Revision comparison data
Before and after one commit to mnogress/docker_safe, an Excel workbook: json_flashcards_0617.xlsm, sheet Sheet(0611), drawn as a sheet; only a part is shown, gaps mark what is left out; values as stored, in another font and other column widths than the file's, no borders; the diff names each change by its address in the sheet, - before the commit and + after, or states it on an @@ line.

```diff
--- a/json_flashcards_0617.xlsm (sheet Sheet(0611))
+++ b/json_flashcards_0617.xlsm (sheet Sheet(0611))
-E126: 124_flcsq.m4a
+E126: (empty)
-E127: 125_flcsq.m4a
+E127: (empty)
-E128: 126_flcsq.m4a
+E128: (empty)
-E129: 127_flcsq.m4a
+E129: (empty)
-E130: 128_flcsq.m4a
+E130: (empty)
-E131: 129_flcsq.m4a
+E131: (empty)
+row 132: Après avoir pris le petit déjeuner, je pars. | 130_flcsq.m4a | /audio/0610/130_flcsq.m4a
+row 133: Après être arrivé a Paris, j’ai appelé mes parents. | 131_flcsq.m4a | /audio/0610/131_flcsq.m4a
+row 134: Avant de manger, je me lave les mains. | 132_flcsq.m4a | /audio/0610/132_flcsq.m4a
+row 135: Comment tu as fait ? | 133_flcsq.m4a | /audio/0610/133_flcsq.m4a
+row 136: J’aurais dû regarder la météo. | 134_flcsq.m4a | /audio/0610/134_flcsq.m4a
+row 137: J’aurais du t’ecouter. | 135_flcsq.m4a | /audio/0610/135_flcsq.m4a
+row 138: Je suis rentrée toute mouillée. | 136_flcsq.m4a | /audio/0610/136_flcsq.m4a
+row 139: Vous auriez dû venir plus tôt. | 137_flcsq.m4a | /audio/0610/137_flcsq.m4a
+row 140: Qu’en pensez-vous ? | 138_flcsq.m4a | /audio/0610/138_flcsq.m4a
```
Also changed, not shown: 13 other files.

EXERCISE OBJECTIVE – The result should be every line that contains "Après", copied from the entries.

RESULT –
+row 132: Après avoir pris le petit déjeuner, je pars. | 130_flcsq.m4a | /audio/0610/130_flcsq.m4a
+row 133: Après être arrivé a Paris, j’ai appelé mes parents. | 131_flcsq.m4a | /audio/0610/131_flcsq.m4a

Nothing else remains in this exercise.